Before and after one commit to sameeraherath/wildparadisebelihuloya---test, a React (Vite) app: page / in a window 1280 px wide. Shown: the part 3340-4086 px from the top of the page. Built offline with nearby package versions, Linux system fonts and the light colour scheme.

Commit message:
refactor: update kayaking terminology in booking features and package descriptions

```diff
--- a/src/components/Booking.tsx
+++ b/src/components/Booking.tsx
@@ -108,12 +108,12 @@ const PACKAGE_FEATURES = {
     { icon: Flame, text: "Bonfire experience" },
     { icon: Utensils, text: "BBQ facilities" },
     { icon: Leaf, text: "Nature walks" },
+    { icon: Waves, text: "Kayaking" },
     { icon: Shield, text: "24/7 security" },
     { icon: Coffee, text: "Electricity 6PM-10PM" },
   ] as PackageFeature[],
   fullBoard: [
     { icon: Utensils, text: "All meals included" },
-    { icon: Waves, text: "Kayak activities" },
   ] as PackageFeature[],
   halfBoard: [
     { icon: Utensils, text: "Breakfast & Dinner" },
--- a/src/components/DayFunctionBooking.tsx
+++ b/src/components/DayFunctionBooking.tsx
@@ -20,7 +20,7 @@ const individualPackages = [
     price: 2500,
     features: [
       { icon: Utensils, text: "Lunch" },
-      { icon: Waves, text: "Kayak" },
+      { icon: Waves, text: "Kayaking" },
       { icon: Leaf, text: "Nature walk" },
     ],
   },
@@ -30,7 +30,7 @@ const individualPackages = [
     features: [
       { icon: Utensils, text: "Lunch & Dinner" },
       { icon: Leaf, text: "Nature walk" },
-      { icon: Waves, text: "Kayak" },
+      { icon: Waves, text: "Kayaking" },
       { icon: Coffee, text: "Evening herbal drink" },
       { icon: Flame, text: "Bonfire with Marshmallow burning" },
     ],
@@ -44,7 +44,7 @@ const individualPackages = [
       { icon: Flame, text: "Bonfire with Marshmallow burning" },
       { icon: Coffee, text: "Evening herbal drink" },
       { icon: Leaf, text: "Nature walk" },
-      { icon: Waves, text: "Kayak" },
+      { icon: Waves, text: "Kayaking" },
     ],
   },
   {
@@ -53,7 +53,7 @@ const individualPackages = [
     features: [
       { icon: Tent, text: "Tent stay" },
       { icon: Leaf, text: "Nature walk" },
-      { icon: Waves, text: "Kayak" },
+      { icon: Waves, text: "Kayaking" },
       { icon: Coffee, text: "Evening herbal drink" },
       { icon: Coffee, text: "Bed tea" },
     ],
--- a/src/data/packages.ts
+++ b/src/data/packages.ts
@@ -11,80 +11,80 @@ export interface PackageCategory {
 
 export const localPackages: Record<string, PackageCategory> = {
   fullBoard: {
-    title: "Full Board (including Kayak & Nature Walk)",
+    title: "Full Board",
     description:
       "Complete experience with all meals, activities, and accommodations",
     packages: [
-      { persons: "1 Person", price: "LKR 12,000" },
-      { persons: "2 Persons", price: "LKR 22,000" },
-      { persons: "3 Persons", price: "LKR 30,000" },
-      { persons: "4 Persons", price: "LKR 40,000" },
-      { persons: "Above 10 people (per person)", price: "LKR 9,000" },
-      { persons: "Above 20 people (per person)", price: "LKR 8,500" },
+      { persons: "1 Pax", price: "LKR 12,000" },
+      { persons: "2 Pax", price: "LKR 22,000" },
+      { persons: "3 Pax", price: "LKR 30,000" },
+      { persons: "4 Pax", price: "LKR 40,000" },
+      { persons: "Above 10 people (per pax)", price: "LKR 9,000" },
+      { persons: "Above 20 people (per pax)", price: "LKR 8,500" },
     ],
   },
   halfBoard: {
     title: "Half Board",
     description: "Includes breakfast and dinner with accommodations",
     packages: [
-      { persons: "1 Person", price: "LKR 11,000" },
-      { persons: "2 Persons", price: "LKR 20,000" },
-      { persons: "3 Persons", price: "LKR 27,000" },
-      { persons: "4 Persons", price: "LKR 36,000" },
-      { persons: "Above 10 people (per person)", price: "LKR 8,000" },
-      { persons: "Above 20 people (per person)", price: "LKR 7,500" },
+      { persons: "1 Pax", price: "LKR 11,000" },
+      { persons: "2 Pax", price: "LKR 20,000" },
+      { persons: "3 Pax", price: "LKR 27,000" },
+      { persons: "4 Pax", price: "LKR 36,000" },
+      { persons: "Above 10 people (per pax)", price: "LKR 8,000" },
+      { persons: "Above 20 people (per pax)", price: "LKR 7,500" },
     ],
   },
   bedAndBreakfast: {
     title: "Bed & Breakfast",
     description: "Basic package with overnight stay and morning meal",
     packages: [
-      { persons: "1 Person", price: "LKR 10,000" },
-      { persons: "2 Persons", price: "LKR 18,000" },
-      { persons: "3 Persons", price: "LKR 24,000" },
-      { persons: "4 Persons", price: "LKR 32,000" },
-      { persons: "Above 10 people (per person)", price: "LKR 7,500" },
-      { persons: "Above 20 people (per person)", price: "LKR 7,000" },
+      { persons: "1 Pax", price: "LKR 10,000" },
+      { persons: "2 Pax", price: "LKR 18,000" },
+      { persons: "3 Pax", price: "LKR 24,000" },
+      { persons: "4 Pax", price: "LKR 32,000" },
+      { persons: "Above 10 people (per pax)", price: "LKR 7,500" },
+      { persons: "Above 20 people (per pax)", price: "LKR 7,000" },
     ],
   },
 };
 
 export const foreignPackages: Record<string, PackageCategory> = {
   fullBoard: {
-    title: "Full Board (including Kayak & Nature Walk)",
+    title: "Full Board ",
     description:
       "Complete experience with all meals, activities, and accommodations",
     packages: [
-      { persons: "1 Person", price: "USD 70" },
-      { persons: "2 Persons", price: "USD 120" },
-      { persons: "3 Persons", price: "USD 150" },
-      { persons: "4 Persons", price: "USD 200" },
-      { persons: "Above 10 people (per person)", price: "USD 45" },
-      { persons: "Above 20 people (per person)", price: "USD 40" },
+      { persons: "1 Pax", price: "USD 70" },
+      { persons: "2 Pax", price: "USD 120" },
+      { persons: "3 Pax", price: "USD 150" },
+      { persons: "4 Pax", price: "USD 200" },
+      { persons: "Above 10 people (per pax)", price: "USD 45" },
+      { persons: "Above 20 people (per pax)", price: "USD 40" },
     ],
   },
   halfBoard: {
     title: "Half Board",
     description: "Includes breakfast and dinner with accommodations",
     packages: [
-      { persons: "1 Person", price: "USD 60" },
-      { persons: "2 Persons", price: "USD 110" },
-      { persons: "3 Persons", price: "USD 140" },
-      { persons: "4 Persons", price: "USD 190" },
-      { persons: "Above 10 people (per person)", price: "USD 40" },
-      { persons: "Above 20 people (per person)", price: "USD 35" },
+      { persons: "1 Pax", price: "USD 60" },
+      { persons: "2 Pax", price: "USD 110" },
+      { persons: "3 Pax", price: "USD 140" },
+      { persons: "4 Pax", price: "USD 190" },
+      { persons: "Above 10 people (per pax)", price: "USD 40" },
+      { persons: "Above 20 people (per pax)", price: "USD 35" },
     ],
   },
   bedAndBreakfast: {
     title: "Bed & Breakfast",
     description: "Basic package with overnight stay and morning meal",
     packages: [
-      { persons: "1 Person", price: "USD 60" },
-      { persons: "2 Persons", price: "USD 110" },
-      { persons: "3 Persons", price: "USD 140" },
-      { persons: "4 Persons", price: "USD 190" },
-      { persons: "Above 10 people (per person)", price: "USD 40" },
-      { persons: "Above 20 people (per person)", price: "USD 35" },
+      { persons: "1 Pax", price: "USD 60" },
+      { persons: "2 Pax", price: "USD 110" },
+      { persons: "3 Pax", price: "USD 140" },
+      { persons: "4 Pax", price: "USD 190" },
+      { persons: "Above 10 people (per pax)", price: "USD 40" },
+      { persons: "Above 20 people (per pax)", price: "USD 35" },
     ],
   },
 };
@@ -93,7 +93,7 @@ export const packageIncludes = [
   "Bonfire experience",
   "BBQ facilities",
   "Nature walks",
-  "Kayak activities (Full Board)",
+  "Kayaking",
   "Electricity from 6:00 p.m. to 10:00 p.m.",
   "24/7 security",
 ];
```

+++++

Go through the data, and copy each line in which the word "const" appears.

▶ _Result of this task_:
@@ -108,12 +108,12 @@ const PACKAGE_FEATURES = {
@@ -20,7 +20,7 @@ const individualPackages = [
@@ -30,7 +30,7 @@ const individualPackages = [
@@ -44,7 +44,7 @@ const individualPackages = [
@@ -53,7 +53,7 @@ const individualPackages = [
 export const localPackages: Record<string, PackageCategory> = {
 export const foreignPackages: Record<string, PackageCategory> = {
@@ -93,7 +93,7 @@ export const packageIncludes = [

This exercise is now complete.